Activision Blizzard (ATVI) investors are in for a volatile trading week. The video game developer will announce its latest earnings results on Tuesday, May 4, kicking off its fiscal 2021. Last year was a huge one for the business, as pandemic-related tailwinds supported soaring growth across game franchises like Call of Duty and Candy Crush. But Activision made its own luck, too, through popular title releases and a strong expansion in the free-to-play category.

With that big picture in mind, let's look at the top three trends in the upcoming report that will show whether the developer is still succeeding in its ambitious growth initiatives.

1. Call of Duty's audience

Wall Street pros are predicting that sales rose about 17% in Q1 to reach $1.8 billion. But the clearer picture on growth will come from the audience size metric.

A smiling young man wearing a headset and holding a video game controller

Image source: Getty Images.

Across the portfolio, that figure ended 2020 at 400 million, with huge growth in the Call of Duty franchise offsetting declines in the casual gaming segment. We'll learn on Tuesday whether the brand faced much of a drop-off after a record holiday season that brought 70% more gamers into the ecosystem compared to the prior year.

Activision reported solid engagement in that core franchise, too, and investors will get an update on the stickiness of the ecosystem this week. The downside to all of that success is that it sets up a potential disappointment if the momentum stalls.

2. Widening the base

A big part of the investing thesis relies on Activision being able to repeat the blockbuster success it has had with Call of Duty. CEO Bobby Kotick and his team are right now applying what they call the "CoD framework" to smaller franchises so that, in a few years, the developer will have several more $1 billion franchises and over 1 billion engaged gamers. This approach involves using free-to-play content to boost the user base while releasing a steady stream of high-quality updates to raise engagement.

If the strategy is working, look for Kotick to highlight growth in brands like Diablo, Overwatch, and Candy Crush on Tuesday.

3. A Netflix-like slowdown?

A lot has changed since Activision issued its first 2021 outlook in early February. COVID-19 vaccines are increasingly available and many economies are reopening around the world, potentially pressuring demand for at-home entertainment.

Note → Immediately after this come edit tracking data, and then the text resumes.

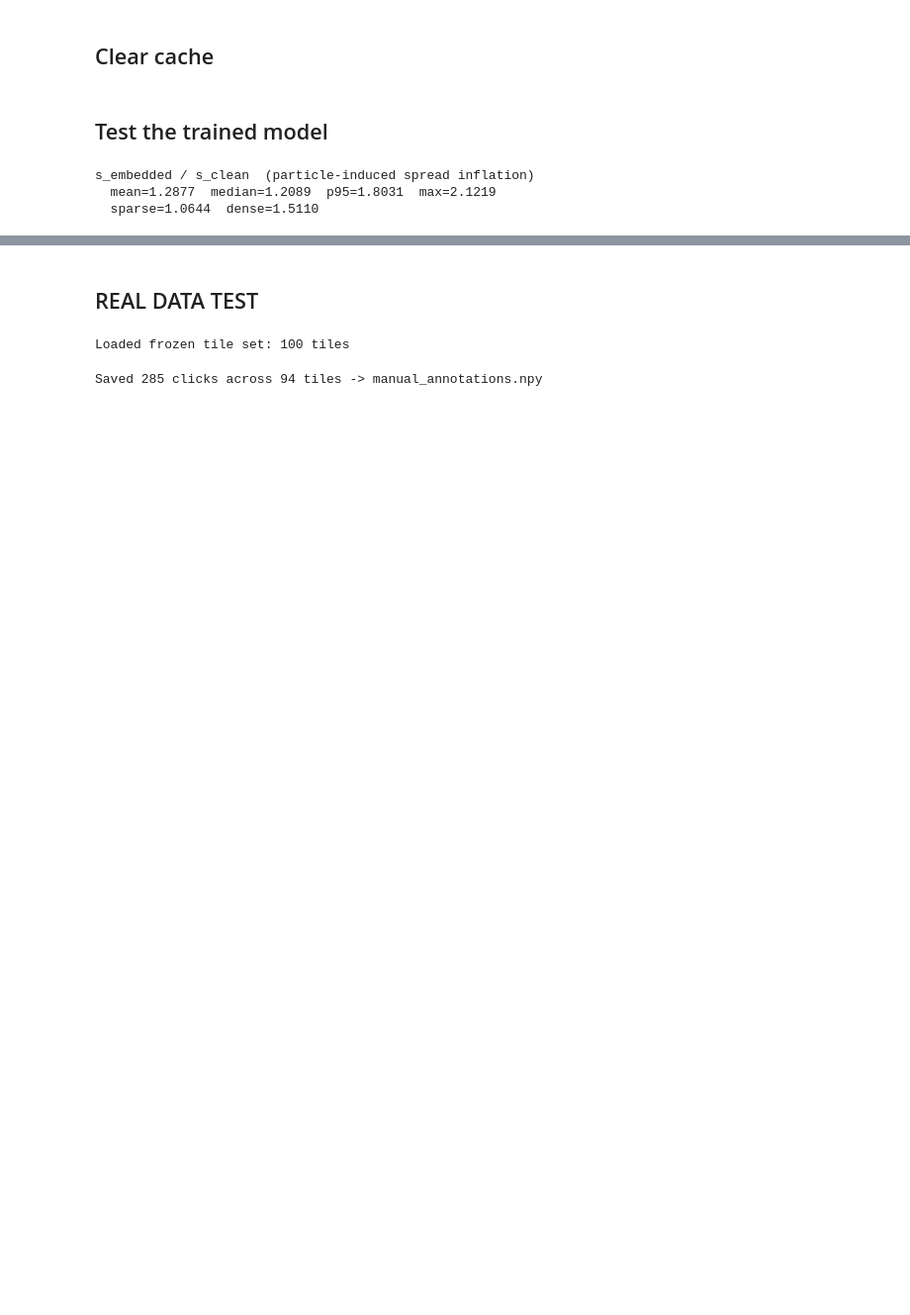
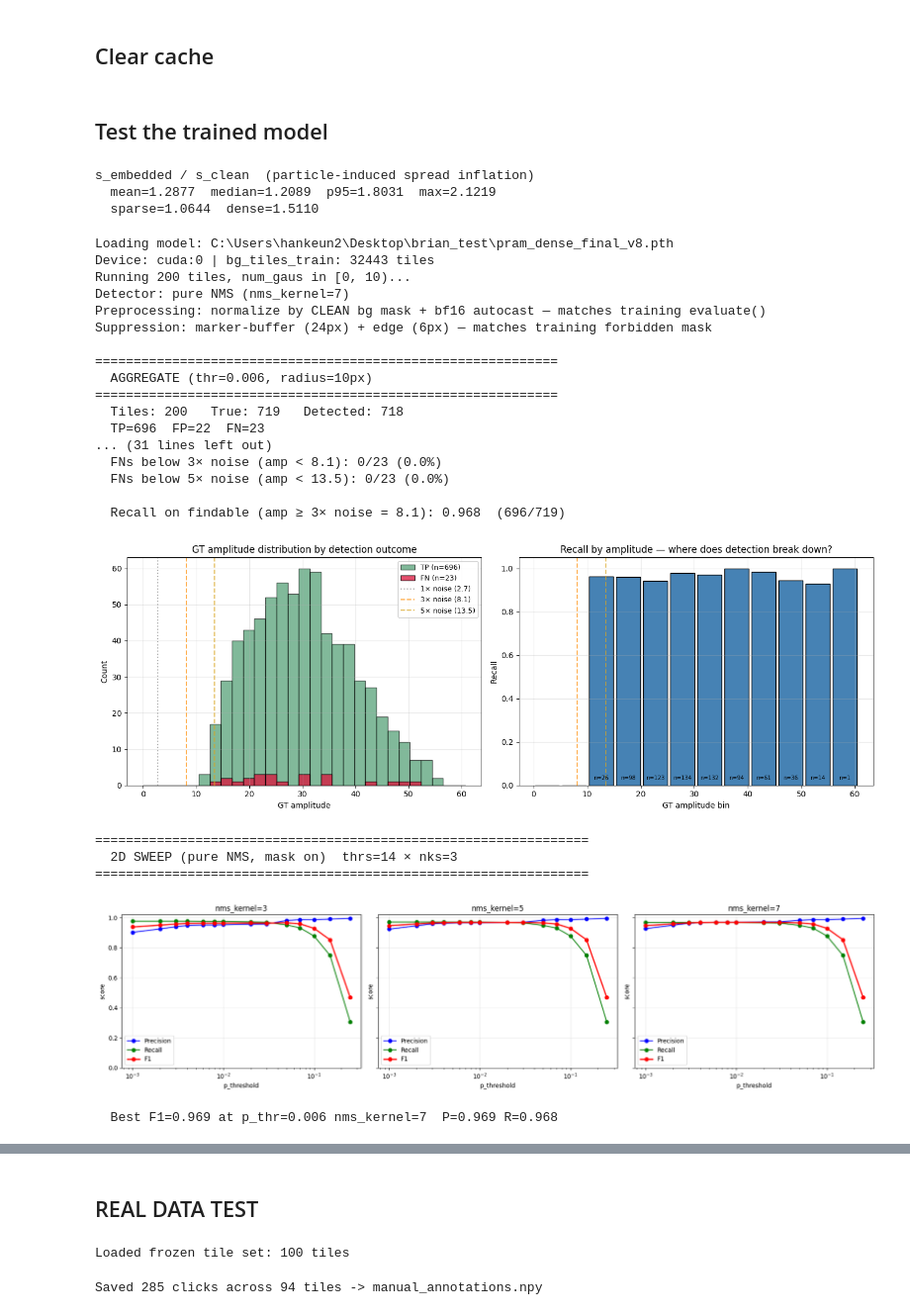
Before and after one commit to superstem000/LOCA_PRAM, a Jupyter notebook: LOCA_PRAM_main_downsampled.ipynb, the cells around one changed output, grey strips where cells are left out. Shown at 99% size. Cells and saved outputs as stored; diff of their text form; code cells hidden in the pictures; blank space fills up the shorter version.

```diff
--- a/LOCA_PRAM_main_downsampled.ipynb
+++ b/LOCA_PRAM_main_downsampled.ipynb
@@ -2224,32 +2219,56 @@ def run_validation_test(model, device, bg_tiles, num_test_tiles=200,
             axes[row, 2].set_title('detection mask (blue) + forbidden (red)')
             axes[row, 2].axis('off')
         plt.tight_layout(); plt.show()
 
     return per_tile
 
 
 # ============ RUN ============
 if __name__ == '__main__':
     model = GaussianMixtureModel(num_channels=1)
-    model_path = os.path.join(os.getcwd(), 'pram_dense_final_v7.pth')
+    model_path = os.path.join(os.getcwd(), 'pram_dense_final_v8.pth')
     device = torch.device("cuda:0" if torch.cuda.is_available() else "cpu")
     print(f"Loading model: {model_path}")
     model.load_state_dict(torch.load(model_path, map_location=device))
     model.to(device)
     (model._orig_mod if hasattr(model, '_orig_mod') else model).tanh_scale = 1.0
     print(f"Device: {device} | bg_tiles_train: {len(bg_tiles_train)} tiles")
 
     results = run_validation_test(
         model=model, device=device,
         bg_tiles=bg_tiles_train,
         num_test_tiles=200,
-        p_threshold=0.002,
+        p_threshold=0.006,
         match_radius=10,
         num_gaus_low=0, num_gaus_high=10,
         noise_floor=2.7,
         min_area=1,
         show_examples=5,
         threshold_sweep=True,
         amplitude_analysis=True,
         runtime_benchmark=True,
     )
+# %% [output]
+Loading model: C:\Users\hankeun2\Desktop\brian_test\pram_dense_final_v8.pth
+Device: cuda:0 | bg_tiles_train: 32443 tiles
+Running 200 tiles, num_gaus in [0, 10)...
+Detector: pure NMS (nms_kernel=7)
+Preprocessing: normalize by CLEAN bg mask + bf16 autocast — matches training evaluate()
+Suppression: marker-buffer (24px) + edge (6px) — matches training forbidden mask
+
+============================================================
+  AGGREGATE (thr=0.006, radius=10px)
+============================================================
+  Tiles: 200   True: 719   Detected: 718
+  TP=696  FP=22  FN=23
+... (31 lines left out)
+  FNs below 3× noise (amp < 8.1): 0/23 (0.0%)
+  FNs below 5× noise (amp < 13.5): 0/23 (0.0%)
+
+  Recall on findable (amp ≥ 3× noise = 8.1): 0.968  (696/719)
+[figure, added]
+================================================================
+  2D SWEEP (pure NMS, mask on)  thrs=14 × nks=3
+================================================================
+[figure, added]
+  Best F1=0.969 at p_thr=0.006 nms_kernel=7  P=0.969 R=0.968
```
Also changed, not shown: parts of 10 cells of this notebook, 2 other files.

Netflix described that exact phenomenon when it recently reported surprisingly weak subscriber growth in its latest quarter and forecast weak subscriber growth for next quarter as well.

The best hint as to whether Activision will face a similar headwind will be management's updated fiscal year forecast. Heading into the report, executives were calling for bookings, a measure of consumer sales, to edge up to $8.45 billion from $8.42 billion in 2020. In 2019, before the pandemic, Activision's annual bookings stood at $6.39 billion.

That means even a slight downgrade to the outlook would keep the game developer on track to post fundamentally stronger growth even as the pandemic threat fades over the next few quarters. Sure, a poorly received title release, or a delay in a highly anticipated launch, would amplify any potential growth stumble.

But Activision is entering this period with some serious competitive advantages, including its biggest engaged gamer audience ever. That's why it would be a mistake to bet against the leading video game developer in 2021.